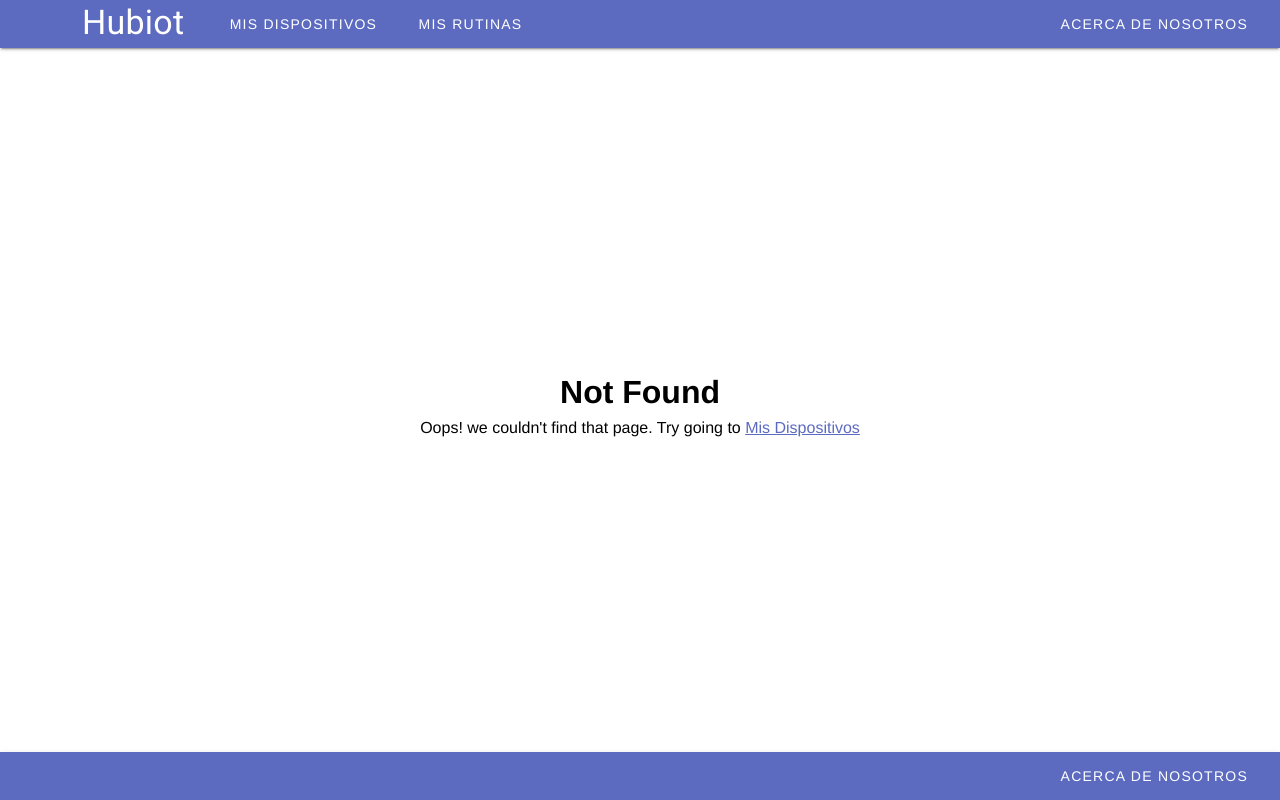
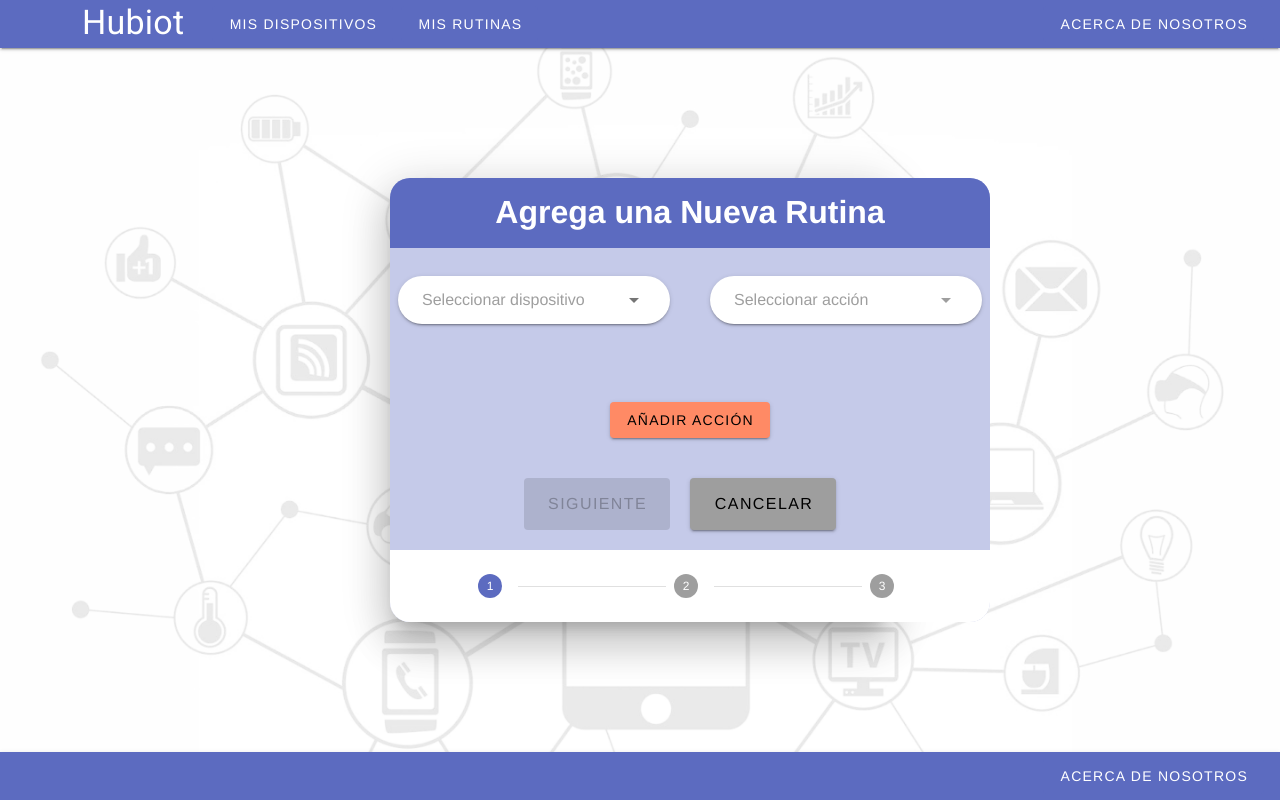
Before and after one commit to AgusMattiussi/hubiot-web, a Vue app: page /new_routine in a window 1280 px wide. Before the commit this address had no page. Built offline with nearby package versions, Linux system fonts and the light colour scheme.

Commit message:
Se agregó la interfaz para agregar una nueva rutina

```diff
--- a/src/components/AddButton.vue
+++ b/src/components/AddButton.vue
@@ -1,5 +1,4 @@
 <template>
-  <router-link to="new_device">
   <span class="go-back">
     <button class="btn icon">
       <v-icon class="mx-auto" x-large color="white">
@@ -7,7 +6,6 @@
       </v-icon>
     </button>
   </span>
-  </router-link>
 </template>
 
 <script>
--- a/src/router/index.js
+++ b/src/router/index.js
@@ -29,6 +29,11 @@ const routes = [
     path: '/routines/:id',
     name: 'routineDetails',
     component: () => import('../views/RoutineDetail.vue')
+  },
+  {
+    path: '/new_routine',
+    name: 'addNewRoutine',
+    component: () => import('../views/AddNewRoutineView.vue')
   },
   {
     path: '/devices',
--- /dev/null
+++ b/src/views/AddNewRoutineView.vue
@@ -0,0 +1,148 @@
+<template>
+  <v-container class="fill-height background justify-center" fluid>
+    <v-card class="card" elevation="24">
+      <v-stepper class="stepper secondary" v-model="currentStep" elevation="0">
+        <v-stepper-items>
+          <v-stepper-content step="1" class="pa-0">
+            <h1 class="cardTitle"> Agrega una Nueva Rutina </h1>
+            <v-row>
+              <v-col md="6">
+                <v-autocomplete
+                  height="10px"
+                  class="autocomplete pa-2"
+                  :items="devices"
+                  placeholder="Seleccionar dispositivo"
+                  rounded
+                  solo
+                  item-text="name"
+                  auto-select-first
+                  return-object
+                  hide-no-data
+                  v-model="selectedDevice"
+                >
+                </v-autocomplete>
+              </v-col>
+              <v-col md="6">
+                <v-autocomplete
+                  height="10px"
+                  class="autocomplete pa-2"
+                  :items="selectedDevice.actions"
+                  :disabled="selectedDevice.id == null"
+                  placeholder="Seleccionar acción"
+                  rounded
+                  solo
+                  item-text="name"
+                  auto-select-first
+                  return-object
+                  hide-no-data
+                  v-model="selectedAction"
+                >
+                </v-autocomplete>
+              </v-col>
+            </v-row>
+            <div>
+              <v-btn class="nextButton v-size--small contras black--text">
+                Añadir acción
+              </v-btn>
+            </div>
+            <v-btn class="nextButton v-size--x-large accent black--text"
+                   :disabled="selectedDevice.id == null"
+                   @click="currentStep = 2"> Siguiente </v-btn>
+            <router-link class="text-decoration-none" to="routines">
+              <v-btn class="ma-5 v-size--x-large grey black--text"> Cancelar </v-btn>
+            </router-link>
+          </v-stepper-content>
+          <v-stepper-content step="2" class="pa-0">
+            <h1 class="cardTitle"> Nombre de la rutina </h1>
+            <h2 class="mt-6"> ¿Cómo se llamará la nueva rutina?</h2>
+            <input type="text"
+                   class="deviceNameBox rounded"
+                   placeholder="Nueva rutina"
+                   v-model="newRoutineName"
+            />
+            <v-btn class="nextButton v-size--x-large accent black--text"
+                   :disabled="newRoutineName == null"
+                   @click="currentStep = 3"> Siguiente </v-btn>
+            <v-btn class="ms-5 v-size--x-large grey black--text"
+                   @click="currentStep = 1"> Atrás </v-btn>
+          </v-stepper-content>
+          <v-stepper-content step="3" class="pa-0">
+            <h1 class="cardTitle"> ¡Todo Listo! </h1>
+            <h2 class="pa-6"> La rutina "{{newRoutineName}}" fue creado con éxito</h2>
+            <v-icon color="success" class="checkIcon d-block" size="150px">mdi-check-circle</v-icon>
+            <router-link class="text-decoration-none" to="routines">
+              <v-btn class="ma-5 v-size--x-large accent black--text"> Volver a "Mis Rutinas" </v-btn>
+            </router-link>
+          </v-stepper-content>
+        </v-stepper-items>
+        <v-stepper-header class="elevation-0 white">
+          <v-stepper-step :color="currentStep === 1? 'primary' : 'success'" class="ml-16" :complete="currentStep > 1" step="1"></v-stepper-step>
+          <v-divider></v-divider>
+          <v-stepper-step :color="currentStep === 2? 'primary' : 'success'" :complete="currentStep > 2" step="2"></v-stepper-step>
+          <v-divider></v-divider>
+          <v-stepper-step :completed="true" :color="currentStep === 3? 'success' : 'grey'" class="mr-16" step="3"></v-stepper-step>
+        </v-stepper-header>
+      </v-stepper>
+    </v-card>
+  </v-container>
+</template>
+
+<script>
+import store from '@/store/store'
+
+export default {
+  name: 'AddNewRoutineView',
+  data () {
+    return {
+      currentStep: 1,
+      devices: store.devices,
+      selectedDevice: {},
+      selectedAction: {},
+      newRoutineName: null
+    }
+  }
+}
+</script>
+
+<style scoped>
+.background{
+  background-image: url('../assets/background_my_device.png');
+  background-size: cover;
+}
+.card{
+  background-color: #E8EAF6;
+  border-radius: 20px;
+  margin: auto;
+  width: 500px;
+}
+.cardTitle{
+  height: 70px;
+  padding: 10px;
+  border-radius: 0;
+  background-color: #5C6BC0;
+  color: #FFFFFF;
+  margin: 0;
+}
+.autocomplete{
+  width: 400px;
+  margin: 20px auto;
+}
+.deviceNameBox{
+  background-color: #FFFFFF;
+  outline-color: #5C6BC0;
+  margin: 20px auto;
+  padding: 8px;
+  width: 400px;
+  display: block;
+}
+.nextButton{
+  margin: 20px auto;
+}
+.stepper{
+  width: 600px;
+}
+.checkIcon{
+  height: auto;
+  margin: 20px auto;
+}
+</style>
--- a/src/views/DeviceView.vue
+++ b/src/views/DeviceView.vue
@@ -61,7 +61,6 @@ export default {
   margin: auto;
   width: 500px;
   padding-bottom: 10px;
-  padding-right: 10px;
 }
 .cardTitle{
   background-color: #5C6BC0;
--- a/src/views/MyDevicesView.vue
+++ b/src/views/MyDevicesView.vue
@@ -45,7 +45,9 @@
                   </v-sheet>
                 </div>
               </v-content>
-              <AddButton/>
+              <router-link to="new_device">
+                <AddButton/>
+              </router-link>
             </v-container>
           </v-col>
           <v-col md="2"></v-col>
--- a/src/views/MyRoutinesView.vue
+++ b/src/views/MyRoutinesView.vue
@@ -43,7 +43,9 @@
                         <h4>{{ routine.name }}</h4>
                       </router-link>
                     </v-sheet>
-                    <AddButton/>
+                    <router-link to="new_routine">
+                      <AddButton/>
+                    </router-link>
                   </div>
                 </v-content>
               </v-container>
```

### Prompt
Everything in the material above is to be reproduced exactly, pictures aside.

### Written reply
Before and after one commit to AgusMattiussi/hubiot-web, a Vue app: page /new_routine in a window 1280 px wide. Before the commit this address had no page. Built offline with nearby package versions, Linux system fonts and the light colour scheme.

Commit message:
Se agregó la interfaz para agregar una nueva rutina

```diff
--- a/src/components/AddButton.vue
+++ b/src/components/AddButton.vue
@@ -1,5 +1,4 @@
 <template>
-  <router-link to="new_device">
   <span class="go-back">
     <button class="btn icon">
       <v-icon class="mx-auto" x-large color="white">
@@ -7,7 +6,6 @@
       </v-icon>
     </button>
   </span>
-  </router-link>
 </template>
 
 <script>
--- a/src/router/index.js
+++ b/src/router/index.js
@@ -29,6 +29,11 @@ const routes = [
     path: '/routines/:id',
     name: 'routineDetails',
     component: () => import('../views/RoutineDetail.vue')
+  },
+  {
+    path: '/new_routine',
+    name: 'addNewRoutine',
+    component: () => import('../views/AddNewRoutineView.vue')
   },
   {
     path: '/devices',
--- /dev/null
+++ b/src/views/AddNewRoutineView.vue
@@ -0,0 +1,148 @@
+<template>
+  <v-container class="fill-height background justify-center" fluid>
+    <v-card class="card" elevation="24">
+      <v-stepper class="stepper secondary" v-model="currentStep" elevation="0">
+        <v-stepper-items>
+          <v-stepper-content step="1" class="pa-0">
+            <h1 class="cardTitle"> Agrega una Nueva Rutina </h1>
+            <v-row>
+              <v-col md="6">
+                <v-autocomplete
+                  height="10px"
+                  class="autocomplete pa-2"
+                  :items="devices"
+                  placeholder="Seleccionar dispositivo"
+                  rounded
+                  solo
+                  item-text="name"
+                  auto-select-first
+                  return-object
+                  hide-no-data
+                  v-model="selectedDevice"
+                >
+                </v-autocomplete>
+              </v-col>
+              <v-col md="6">
+                <v-autocomplete
+                  height="10px"
+                  class="autocomplete pa-2"
+                  :items="selectedDevice.actions"
+                  :disabled="selectedDevice.id == null"
+                  placeholder="Seleccionar acción"
+                  rounded
+                  solo
+                  item-text="name"
+                  auto-select-first
+                  return-object
+                  hide-no-data
+                  v-model="selectedAction"
+                >
+                </v-autocomplete>
+              </v-col>
+            </v-row>
+            <div>
+              <v-btn class="nextButton v-size--small contras black--text">
+                Añadir acción
+              </v-btn>
+            </div>
+            <v-btn class="nextButton v-size--x-large accent black--text"
+                   :disabled="selectedDevice.id == null"
+                   @click="currentStep = 2"> Siguiente </v-btn>
+            <router-link class="text-decoration-none" to="routines">
+              <v-btn class="ma-5 v-size--x-large grey black--text"> Cancelar </v-btn>
+            </router-link>
+          </v-stepper-content>
+          <v-stepper-content step="2" class="pa-0">
+            <h1 class="cardTitle"> Nombre de la rutina </h1>
+            <h2 class="mt-6"> ¿Cómo se llamará la nueva rutina?</h2>
+            <input type="text"
+                   class="deviceNameBox rounded"
+                   placeholder="Nueva rutina"
+                   v-model="newRoutineName"
+            />
+            <v-btn class="nextButton v-size--x-large accent black--text"
+                   :disabled="newRoutineName == null"
+                   @click="currentStep = 3"> Siguiente </v-btn>
+            <v-btn class="ms-5 v-size--x-large grey black--text"
+                   @click="currentStep = 1"> Atrás </v-btn>
+          </v-stepper-content>
+          <v-stepper-content step="3" class="pa-0">
+            <h1 class="cardTitle"> ¡Todo Listo! </h1>
+            <h2 class="pa-6"> La rutina "{{newRoutineName}}" fue creado con éxito</h2>
+            <v-icon color="success" class="checkIcon d-block" size="150px">mdi-check-circle</v-icon>
+            <router-link class="text-decoration-none" to="routines">
+              <v-btn class="ma-5 v-size--x-large accent black--text"> Volver a "Mis Rutinas" </v-btn>
+            </router-link>
+          </v-stepper-content>
+        </v-stepper-items>
+        <v-stepper-header class="elevation-0 white">
+          <v-stepper-step :color="currentStep === 1? 'primary' : 'success'" class="ml-16" :complete="currentStep > 1" step="1"></v-stepper-step>
+          <v-divider></v-divider>
+          <v-stepper-step :color="currentStep === 2? 'primary' : 'success'" :complete="currentStep > 2" step="2"></v-stepper-step>
+          <v-divider></v-divider>
+          <v-stepper-step :completed="true" :color="currentStep === 3? 'success' : 'grey'" class="mr-16" step="3"></v-stepper-step>
+        </v-stepper-header>
+      </v-stepper>
+    </v-card>
+  </v-container>
+</template>
+
+<script>
+import store from '@/store/store'
+
+export default {
+  name: 'AddNewRoutineView',
+  data () {
+    return {
+      currentStep: 1,
+      devices: store.devices,
+      selectedDevice: {},
+      selectedAction: {},
+      newRoutineName: null
+    }
+  }
+}
+</script>
+
+<style scoped>
+.background{
+  background-image: url('../assets/background_my_device.png');
+  background-size: cover;
+}
+.card{
+  background-color: #E8EAF6;
+  border-radius: 20px;
+  margin: auto;
+  width: 500px;
+}
+.cardTitle{
+  height: 70px;
+  padding: 10px;
+  border-radius: 0;
+  background-color: #5C6BC0;
+  color: #FFFFFF;
+  margin: 0;
+}
+.autocomplete{
+  width: 400px;
+  margin: 20px auto;
+}
+.deviceNameBox{
+  background-color: #FFFFFF;
+  outline-color: #5C6BC0;
+  margin: 20px auto;
+  padding: 8px;
+  width: 400px;
+  display: block;
+}
+.nextButton{
+  margin: 20px auto;
+}
+.stepper{
+  width: 600px;
+}
+.checkIcon{
+  height: auto;
+  margin: 20px auto;
+}
+</style>
--- a/src/views/DeviceView.vue
+++ b/src/views/DeviceView.vue
@@ -61,7 +61,6 @@ export default {
   margin: auto;
   width: 500px;
   padding-bottom: 10px;
-  padding-right: 10px;
 }
 .cardTitle{
   background-color: #5C6BC0;
--- a/src/views/MyDevicesView.vue
+++ b/src/views/MyDevicesView.vue
@@ -45,7 +45,9 @@
                   </v-sheet>
                 </div>
               </v-content>
-              <AddButton/>
+              <router-link to="new_device">
+                <AddButton/>
+              </router-link>
             </v-container>
           </v-col>
           <v-col md="2"></v-col>
--- a/src/views/MyRoutinesView.vue
+++ b/src/views/MyRoutinesView.vue
@@ -43,7 +43,9 @@
                         <h4>{{ routine.name }}</h4>
                       </router-link>
                     </v-sheet>
-                    <AddButton/>
+                    <router-link to="new_routine">
+                      <AddButton/>
+                    </router-link>
                   </div>
                 </v-content>
               </v-container>
```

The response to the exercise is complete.